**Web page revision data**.
====

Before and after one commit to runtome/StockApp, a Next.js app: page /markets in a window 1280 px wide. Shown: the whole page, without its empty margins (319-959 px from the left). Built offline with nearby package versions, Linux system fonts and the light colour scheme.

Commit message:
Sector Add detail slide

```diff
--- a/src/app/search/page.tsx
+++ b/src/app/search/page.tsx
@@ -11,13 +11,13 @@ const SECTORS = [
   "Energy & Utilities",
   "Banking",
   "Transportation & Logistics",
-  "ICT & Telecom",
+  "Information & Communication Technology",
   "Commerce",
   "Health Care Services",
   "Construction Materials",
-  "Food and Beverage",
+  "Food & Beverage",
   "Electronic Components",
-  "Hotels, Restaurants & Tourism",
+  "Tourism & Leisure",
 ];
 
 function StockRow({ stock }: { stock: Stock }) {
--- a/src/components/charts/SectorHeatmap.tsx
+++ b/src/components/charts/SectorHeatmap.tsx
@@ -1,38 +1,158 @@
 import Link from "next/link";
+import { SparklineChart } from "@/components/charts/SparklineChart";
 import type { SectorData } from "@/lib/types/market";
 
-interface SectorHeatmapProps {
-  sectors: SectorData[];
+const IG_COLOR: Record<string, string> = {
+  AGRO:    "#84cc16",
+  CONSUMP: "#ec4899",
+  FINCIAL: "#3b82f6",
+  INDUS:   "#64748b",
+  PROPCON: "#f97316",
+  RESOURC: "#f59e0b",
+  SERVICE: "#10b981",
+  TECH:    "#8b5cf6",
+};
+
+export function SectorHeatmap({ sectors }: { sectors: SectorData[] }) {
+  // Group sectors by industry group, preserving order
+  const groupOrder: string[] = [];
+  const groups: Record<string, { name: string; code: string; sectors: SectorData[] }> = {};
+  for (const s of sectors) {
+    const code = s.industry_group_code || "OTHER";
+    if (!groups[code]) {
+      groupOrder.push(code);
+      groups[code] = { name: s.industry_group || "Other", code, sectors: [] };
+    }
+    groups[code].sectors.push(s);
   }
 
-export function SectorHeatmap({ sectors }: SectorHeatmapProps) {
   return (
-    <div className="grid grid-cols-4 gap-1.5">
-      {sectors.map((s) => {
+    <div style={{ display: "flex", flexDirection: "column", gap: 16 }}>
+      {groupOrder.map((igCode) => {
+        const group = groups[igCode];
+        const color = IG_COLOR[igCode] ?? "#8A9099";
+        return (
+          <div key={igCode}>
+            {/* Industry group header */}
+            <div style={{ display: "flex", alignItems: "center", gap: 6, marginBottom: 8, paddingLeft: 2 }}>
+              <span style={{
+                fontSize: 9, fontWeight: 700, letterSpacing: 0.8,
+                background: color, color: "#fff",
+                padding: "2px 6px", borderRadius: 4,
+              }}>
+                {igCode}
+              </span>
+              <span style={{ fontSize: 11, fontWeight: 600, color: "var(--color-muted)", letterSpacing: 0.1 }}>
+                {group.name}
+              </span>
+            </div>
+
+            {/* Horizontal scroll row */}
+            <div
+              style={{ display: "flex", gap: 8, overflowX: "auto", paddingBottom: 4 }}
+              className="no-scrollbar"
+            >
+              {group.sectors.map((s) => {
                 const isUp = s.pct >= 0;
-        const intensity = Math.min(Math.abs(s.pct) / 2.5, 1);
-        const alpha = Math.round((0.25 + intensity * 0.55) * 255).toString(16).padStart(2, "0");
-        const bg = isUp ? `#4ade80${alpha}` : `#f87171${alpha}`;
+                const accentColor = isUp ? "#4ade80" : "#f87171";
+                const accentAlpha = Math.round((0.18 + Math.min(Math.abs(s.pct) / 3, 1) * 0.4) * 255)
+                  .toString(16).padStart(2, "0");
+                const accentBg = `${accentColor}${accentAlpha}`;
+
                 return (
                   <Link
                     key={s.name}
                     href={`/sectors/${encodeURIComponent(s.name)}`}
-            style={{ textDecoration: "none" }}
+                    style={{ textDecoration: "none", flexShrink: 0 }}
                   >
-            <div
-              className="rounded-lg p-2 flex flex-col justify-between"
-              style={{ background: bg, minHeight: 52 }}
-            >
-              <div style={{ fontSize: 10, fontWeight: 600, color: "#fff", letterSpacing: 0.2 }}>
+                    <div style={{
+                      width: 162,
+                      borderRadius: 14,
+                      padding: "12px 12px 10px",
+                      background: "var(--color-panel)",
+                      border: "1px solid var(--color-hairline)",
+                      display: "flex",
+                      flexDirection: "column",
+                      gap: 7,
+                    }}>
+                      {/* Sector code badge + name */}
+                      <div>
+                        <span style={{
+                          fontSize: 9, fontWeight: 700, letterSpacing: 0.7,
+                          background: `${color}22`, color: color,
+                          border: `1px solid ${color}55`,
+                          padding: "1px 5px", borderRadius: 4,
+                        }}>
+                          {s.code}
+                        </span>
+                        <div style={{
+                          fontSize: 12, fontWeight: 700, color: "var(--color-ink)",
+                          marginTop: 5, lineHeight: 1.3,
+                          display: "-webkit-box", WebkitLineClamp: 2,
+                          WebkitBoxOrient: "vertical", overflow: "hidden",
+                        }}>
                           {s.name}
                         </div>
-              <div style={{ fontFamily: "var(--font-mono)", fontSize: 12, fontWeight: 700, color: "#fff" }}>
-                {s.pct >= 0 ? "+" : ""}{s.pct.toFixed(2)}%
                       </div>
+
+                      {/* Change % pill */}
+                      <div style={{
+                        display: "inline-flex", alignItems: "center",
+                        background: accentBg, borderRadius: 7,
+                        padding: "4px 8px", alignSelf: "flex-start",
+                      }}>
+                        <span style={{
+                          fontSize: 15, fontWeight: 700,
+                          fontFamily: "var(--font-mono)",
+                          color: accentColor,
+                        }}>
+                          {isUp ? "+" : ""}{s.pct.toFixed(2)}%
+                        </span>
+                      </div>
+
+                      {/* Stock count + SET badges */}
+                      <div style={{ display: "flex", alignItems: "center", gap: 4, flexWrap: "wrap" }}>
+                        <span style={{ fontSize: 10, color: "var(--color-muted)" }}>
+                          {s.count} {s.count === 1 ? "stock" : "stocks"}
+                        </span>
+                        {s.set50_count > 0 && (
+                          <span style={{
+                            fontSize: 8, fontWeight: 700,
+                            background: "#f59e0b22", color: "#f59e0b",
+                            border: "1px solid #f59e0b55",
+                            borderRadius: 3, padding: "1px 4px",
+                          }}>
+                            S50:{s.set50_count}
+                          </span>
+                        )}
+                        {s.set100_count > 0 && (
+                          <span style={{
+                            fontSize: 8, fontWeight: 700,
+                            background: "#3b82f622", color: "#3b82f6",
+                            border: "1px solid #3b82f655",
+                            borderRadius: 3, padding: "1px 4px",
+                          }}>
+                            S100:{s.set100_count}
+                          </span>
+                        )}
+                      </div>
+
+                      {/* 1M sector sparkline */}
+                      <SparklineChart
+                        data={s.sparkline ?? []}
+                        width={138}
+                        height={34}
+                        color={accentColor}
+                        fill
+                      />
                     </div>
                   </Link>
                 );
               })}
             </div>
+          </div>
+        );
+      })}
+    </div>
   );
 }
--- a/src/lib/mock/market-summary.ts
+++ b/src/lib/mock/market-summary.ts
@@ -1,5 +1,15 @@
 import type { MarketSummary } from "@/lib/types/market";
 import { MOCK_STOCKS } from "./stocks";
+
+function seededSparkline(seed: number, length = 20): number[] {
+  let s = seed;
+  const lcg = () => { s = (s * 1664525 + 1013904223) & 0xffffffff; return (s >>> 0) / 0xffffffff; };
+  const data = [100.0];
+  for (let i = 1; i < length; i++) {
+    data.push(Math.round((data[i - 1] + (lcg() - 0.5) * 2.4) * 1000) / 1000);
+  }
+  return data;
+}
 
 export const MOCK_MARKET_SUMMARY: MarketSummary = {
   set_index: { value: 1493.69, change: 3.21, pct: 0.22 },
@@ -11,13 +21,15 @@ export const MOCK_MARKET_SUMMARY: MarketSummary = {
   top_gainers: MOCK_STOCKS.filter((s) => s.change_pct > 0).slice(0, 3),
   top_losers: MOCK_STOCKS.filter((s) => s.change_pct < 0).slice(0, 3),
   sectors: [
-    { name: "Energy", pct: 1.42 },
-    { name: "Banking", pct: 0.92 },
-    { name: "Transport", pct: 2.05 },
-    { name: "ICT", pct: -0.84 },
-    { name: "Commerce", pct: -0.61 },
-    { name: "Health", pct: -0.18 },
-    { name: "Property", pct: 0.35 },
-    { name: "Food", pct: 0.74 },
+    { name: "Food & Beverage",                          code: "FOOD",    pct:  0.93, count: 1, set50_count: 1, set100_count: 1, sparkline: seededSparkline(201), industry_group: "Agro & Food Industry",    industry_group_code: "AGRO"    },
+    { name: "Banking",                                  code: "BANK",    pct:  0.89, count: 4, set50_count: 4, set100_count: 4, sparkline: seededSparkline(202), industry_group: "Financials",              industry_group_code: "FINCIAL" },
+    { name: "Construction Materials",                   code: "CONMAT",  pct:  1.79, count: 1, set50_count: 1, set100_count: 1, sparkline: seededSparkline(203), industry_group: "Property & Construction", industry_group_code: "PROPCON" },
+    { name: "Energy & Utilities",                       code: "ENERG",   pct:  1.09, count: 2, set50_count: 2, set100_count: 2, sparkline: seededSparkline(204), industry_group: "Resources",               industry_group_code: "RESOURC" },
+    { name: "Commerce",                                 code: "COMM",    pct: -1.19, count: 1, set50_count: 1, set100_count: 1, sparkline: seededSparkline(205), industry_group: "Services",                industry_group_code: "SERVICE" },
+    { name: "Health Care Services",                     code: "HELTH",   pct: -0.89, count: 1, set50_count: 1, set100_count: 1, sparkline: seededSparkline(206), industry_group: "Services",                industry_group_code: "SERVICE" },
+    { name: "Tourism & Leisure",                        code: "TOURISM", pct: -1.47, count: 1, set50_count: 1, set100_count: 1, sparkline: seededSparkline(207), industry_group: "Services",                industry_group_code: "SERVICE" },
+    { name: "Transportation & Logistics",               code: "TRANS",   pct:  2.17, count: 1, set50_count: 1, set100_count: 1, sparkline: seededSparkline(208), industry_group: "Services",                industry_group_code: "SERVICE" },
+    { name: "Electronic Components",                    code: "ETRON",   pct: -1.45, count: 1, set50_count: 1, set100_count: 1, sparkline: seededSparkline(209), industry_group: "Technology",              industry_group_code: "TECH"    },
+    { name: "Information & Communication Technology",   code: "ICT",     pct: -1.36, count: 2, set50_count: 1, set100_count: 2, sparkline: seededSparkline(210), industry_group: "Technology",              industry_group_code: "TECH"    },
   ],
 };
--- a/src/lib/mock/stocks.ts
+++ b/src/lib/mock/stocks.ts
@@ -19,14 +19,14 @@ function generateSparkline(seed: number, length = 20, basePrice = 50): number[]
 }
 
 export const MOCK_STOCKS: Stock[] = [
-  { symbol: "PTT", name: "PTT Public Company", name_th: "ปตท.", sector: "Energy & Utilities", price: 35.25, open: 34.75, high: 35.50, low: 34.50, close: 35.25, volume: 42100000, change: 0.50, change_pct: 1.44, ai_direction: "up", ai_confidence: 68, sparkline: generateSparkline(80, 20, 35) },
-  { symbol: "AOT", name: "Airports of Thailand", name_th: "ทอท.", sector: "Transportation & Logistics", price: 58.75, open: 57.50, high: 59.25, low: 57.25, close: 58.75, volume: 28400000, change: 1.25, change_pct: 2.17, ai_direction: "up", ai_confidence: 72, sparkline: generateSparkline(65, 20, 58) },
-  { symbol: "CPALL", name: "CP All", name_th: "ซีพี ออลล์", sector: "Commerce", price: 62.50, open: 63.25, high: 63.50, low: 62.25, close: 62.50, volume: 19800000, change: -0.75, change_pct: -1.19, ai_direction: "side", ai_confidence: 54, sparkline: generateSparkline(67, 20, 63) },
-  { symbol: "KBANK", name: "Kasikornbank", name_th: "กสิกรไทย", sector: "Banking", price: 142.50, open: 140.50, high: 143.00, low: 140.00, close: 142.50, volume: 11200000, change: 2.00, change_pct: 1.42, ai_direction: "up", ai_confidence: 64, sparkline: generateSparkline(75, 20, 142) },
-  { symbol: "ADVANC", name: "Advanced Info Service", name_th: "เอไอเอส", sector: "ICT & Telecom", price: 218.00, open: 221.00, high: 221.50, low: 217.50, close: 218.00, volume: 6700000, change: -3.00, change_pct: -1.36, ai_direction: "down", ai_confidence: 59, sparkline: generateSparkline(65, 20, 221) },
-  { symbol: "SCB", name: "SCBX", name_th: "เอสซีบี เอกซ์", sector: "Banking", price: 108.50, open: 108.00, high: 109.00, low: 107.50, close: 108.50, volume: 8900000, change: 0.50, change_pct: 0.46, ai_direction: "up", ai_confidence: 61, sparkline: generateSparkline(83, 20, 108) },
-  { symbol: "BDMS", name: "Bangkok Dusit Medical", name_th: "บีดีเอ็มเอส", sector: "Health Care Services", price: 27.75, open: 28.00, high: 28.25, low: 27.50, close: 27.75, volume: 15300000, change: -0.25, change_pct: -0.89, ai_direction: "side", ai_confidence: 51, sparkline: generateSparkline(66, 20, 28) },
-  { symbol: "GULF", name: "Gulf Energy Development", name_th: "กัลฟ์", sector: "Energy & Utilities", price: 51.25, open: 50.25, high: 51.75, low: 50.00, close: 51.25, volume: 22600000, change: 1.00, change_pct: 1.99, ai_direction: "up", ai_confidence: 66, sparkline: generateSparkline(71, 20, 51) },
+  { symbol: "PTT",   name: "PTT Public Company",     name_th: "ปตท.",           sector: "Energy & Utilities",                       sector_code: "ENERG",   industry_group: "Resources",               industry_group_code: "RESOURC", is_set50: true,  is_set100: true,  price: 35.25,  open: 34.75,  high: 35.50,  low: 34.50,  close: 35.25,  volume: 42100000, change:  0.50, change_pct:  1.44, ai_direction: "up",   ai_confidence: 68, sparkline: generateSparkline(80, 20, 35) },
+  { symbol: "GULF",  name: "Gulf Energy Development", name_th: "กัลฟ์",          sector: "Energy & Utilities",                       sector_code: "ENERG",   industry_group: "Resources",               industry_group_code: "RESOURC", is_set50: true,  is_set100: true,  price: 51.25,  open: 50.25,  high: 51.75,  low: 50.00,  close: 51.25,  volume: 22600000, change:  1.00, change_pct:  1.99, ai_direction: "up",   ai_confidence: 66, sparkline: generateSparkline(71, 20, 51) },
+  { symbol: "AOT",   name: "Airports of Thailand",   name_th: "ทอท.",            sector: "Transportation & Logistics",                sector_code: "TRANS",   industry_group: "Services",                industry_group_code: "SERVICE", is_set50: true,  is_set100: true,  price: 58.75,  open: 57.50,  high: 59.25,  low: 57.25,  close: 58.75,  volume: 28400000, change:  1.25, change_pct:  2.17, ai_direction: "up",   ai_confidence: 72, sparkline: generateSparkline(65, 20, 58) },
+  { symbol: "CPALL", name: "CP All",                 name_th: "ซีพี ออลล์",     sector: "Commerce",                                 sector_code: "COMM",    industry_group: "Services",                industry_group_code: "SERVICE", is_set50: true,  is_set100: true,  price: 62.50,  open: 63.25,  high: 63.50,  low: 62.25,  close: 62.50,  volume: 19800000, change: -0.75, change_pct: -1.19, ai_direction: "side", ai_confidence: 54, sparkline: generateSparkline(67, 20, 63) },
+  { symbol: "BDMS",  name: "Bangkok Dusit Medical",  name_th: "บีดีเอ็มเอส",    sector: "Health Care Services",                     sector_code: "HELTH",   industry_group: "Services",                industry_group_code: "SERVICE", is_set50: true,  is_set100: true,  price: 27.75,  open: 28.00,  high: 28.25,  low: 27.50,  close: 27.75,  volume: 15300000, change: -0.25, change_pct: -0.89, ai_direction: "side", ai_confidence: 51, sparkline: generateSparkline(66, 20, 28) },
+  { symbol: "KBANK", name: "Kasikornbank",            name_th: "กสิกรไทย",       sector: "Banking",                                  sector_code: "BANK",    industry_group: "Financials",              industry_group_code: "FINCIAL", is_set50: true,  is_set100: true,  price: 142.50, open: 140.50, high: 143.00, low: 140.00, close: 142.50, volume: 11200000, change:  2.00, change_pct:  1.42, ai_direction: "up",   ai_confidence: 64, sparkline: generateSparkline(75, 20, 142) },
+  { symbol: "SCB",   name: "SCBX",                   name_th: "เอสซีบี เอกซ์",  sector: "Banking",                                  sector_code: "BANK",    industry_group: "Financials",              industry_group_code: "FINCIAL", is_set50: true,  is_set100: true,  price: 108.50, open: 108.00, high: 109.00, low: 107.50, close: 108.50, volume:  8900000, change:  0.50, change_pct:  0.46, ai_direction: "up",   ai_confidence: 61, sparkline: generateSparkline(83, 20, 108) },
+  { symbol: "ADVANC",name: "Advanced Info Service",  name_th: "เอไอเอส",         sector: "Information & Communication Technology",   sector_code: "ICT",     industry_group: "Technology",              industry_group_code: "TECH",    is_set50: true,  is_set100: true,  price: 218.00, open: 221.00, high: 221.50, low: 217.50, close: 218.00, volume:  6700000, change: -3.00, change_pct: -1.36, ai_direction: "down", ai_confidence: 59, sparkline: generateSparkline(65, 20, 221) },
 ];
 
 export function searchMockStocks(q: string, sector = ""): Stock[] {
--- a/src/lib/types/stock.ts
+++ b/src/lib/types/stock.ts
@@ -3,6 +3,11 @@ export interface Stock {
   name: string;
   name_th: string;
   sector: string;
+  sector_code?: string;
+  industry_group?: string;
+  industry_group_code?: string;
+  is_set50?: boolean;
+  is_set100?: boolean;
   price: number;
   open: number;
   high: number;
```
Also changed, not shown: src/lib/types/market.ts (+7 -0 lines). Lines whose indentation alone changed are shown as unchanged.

====

**Aim of the task**. Your response should be each line that includes the word "fontWeight", copied from the records.

**The answer**.
+                fontSize: 9, fontWeight: 700, letterSpacing: 0.8,
+              <span style={{ fontSize: 11, fontWeight: 600, color: "var(--color-muted)", letterSpacing: 0.1 }}>
-              <div style={{ fontSize: 10, fontWeight: 600, color: "#fff", letterSpacing: 0.2 }}>
+                          fontSize: 9, fontWeight: 700, letterSpacing: 0.7,
+                          fontSize: 12, fontWeight: 700, color: "var(--color-ink)",
-              <div style={{ fontFamily: "var(--font-mono)", fontSize: 12, fontWeight: 700, color: "#fff" }}>
+                          fontSize: 15, fontWeight: 700,
+                            fontSize: 8, fontWeight: 700,
+                            fontSize: 8, fontWeight: 700,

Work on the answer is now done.